Photograph of PSNI bicycle
Source: Police Museum
A Police Service of Northern Ireland (PSNI) bicycle used to patrol Belfast City Centre. The Independent Commission into Policing in Northern Ireland (Patten) report found that policing in Northern Ireland had become distorted by the sustained threat of terrorist attacks. Patten envisaged a new police force, that operated in a secure society and was free to work closely with the public. He advocated that “policing with the community” should be a core function of the PSNI and recommended that every neighbourhood or rural area should have a dedicated policing team consisting of officers with three to five years experience of that location. These officers would wear name badges and patrol their area by foot or bicycle.
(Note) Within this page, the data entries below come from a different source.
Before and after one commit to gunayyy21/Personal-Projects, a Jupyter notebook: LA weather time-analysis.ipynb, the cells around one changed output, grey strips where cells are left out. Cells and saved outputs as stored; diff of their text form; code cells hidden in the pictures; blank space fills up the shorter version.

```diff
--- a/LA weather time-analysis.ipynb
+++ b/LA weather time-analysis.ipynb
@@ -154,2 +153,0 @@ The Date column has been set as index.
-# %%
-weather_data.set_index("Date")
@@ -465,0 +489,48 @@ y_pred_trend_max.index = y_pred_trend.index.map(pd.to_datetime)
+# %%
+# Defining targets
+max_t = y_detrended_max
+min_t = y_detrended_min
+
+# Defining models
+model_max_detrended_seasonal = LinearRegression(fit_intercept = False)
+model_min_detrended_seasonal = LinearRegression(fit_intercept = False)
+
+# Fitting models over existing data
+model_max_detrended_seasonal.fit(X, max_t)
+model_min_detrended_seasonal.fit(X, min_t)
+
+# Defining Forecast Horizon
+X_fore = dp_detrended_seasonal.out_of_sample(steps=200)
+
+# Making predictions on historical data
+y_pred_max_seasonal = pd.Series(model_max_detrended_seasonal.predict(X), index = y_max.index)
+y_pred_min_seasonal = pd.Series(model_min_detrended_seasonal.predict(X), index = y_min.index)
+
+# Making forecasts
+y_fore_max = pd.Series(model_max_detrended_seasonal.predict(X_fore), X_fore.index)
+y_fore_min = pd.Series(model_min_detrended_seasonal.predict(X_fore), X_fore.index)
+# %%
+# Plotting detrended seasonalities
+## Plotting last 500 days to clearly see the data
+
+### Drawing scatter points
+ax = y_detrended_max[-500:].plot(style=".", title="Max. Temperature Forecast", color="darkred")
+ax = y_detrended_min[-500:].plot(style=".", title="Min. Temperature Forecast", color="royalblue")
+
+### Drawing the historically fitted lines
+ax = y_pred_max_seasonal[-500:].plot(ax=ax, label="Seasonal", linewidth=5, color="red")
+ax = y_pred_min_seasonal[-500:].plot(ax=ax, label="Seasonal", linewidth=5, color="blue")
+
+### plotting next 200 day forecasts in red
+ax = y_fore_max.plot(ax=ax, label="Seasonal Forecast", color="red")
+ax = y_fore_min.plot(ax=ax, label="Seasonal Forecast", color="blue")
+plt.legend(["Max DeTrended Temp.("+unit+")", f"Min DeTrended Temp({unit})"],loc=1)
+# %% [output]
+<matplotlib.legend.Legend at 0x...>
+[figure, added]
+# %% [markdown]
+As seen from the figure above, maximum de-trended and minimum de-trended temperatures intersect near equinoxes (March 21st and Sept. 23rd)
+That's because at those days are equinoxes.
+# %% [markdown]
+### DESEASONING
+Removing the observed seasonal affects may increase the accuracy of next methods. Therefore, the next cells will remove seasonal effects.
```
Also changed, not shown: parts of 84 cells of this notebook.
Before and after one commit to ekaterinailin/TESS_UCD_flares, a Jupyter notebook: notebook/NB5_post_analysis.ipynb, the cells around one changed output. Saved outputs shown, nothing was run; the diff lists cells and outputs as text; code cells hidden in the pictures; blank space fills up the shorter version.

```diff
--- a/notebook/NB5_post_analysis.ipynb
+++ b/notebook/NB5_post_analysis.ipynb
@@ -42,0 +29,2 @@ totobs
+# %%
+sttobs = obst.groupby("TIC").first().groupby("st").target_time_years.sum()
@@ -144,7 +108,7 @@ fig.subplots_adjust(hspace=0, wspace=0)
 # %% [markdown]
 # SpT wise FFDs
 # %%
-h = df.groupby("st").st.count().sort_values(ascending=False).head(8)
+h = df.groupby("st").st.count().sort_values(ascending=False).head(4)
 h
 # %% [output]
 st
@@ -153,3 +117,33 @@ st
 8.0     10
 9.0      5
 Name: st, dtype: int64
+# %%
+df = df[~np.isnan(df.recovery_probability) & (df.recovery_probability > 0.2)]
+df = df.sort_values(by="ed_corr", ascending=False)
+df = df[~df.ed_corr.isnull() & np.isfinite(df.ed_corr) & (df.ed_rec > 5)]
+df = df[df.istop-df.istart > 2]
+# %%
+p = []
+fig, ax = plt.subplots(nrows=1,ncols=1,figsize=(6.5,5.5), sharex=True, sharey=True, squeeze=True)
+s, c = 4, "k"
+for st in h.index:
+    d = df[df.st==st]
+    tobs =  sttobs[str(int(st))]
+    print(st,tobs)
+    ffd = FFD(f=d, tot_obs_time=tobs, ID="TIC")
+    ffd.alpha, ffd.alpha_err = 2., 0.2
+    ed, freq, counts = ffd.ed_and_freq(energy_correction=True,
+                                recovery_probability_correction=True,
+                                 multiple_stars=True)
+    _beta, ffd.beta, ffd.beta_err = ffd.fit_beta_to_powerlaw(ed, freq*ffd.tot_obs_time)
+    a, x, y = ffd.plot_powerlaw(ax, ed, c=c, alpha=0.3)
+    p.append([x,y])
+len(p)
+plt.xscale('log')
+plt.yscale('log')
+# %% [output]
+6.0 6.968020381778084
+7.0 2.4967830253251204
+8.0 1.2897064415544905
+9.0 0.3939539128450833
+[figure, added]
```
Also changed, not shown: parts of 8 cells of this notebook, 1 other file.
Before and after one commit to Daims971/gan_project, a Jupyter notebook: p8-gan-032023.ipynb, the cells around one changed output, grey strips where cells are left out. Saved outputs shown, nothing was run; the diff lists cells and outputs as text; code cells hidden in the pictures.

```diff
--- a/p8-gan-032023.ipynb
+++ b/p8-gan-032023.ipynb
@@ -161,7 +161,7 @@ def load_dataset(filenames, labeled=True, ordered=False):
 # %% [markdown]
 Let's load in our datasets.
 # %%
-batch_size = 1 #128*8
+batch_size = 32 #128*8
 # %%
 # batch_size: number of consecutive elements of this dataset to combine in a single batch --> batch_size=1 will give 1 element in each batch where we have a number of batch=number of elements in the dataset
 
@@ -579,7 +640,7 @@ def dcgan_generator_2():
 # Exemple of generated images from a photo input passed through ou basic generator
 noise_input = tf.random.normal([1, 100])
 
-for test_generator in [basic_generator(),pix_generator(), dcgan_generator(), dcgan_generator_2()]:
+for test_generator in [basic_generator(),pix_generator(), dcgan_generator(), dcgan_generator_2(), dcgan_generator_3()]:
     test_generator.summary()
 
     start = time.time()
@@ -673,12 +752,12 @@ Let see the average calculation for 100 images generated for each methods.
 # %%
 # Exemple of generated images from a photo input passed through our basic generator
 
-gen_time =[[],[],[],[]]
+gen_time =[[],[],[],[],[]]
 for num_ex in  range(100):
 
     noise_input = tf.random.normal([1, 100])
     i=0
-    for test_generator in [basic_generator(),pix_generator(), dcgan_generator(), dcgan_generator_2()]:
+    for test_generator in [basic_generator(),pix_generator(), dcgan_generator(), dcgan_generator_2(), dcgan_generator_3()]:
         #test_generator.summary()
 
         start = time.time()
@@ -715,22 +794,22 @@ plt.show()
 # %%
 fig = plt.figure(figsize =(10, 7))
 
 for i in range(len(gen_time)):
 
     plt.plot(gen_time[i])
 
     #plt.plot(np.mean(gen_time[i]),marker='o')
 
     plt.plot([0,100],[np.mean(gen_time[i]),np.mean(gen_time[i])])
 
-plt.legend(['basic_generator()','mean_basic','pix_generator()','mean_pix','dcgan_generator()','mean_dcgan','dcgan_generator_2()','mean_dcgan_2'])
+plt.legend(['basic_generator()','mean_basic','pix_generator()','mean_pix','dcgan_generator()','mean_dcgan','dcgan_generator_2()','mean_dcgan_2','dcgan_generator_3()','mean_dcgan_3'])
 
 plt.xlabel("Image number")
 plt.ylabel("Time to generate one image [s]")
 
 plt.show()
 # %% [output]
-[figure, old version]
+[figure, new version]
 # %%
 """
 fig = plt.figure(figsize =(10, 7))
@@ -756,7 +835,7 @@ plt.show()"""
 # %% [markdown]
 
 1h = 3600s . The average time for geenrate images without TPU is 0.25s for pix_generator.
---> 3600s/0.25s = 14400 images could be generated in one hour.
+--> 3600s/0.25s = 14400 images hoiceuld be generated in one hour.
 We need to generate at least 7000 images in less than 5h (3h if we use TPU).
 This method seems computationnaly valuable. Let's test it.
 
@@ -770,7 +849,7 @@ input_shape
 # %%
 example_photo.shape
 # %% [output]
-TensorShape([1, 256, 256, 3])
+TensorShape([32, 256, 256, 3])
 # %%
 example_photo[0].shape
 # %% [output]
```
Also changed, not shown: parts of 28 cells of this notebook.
In July 2007, the PSNI commenced their Neighbourhood Policing Programme to give every "neighbourhood" access to local policing and 147 bicycles were purchased for patrolling these areas. In 2016, there are 26 Local Policing Teams (LPTs) and 34 Neighbourhood Policing Teams (NPTs) in Northern Ireland. Their aim is to protect people in their communities, prevent crime and detect offenders. Officers in LPTs are assigned ownership of a particular area and are tasked with dealing with crime and community issues. NPTs provide an additional dedicated policing presence in areas of high crime or disorder. Budget restrictions and the dissident Republican threat has prevented the PSNI from supporting high visibility patrolling in all areas.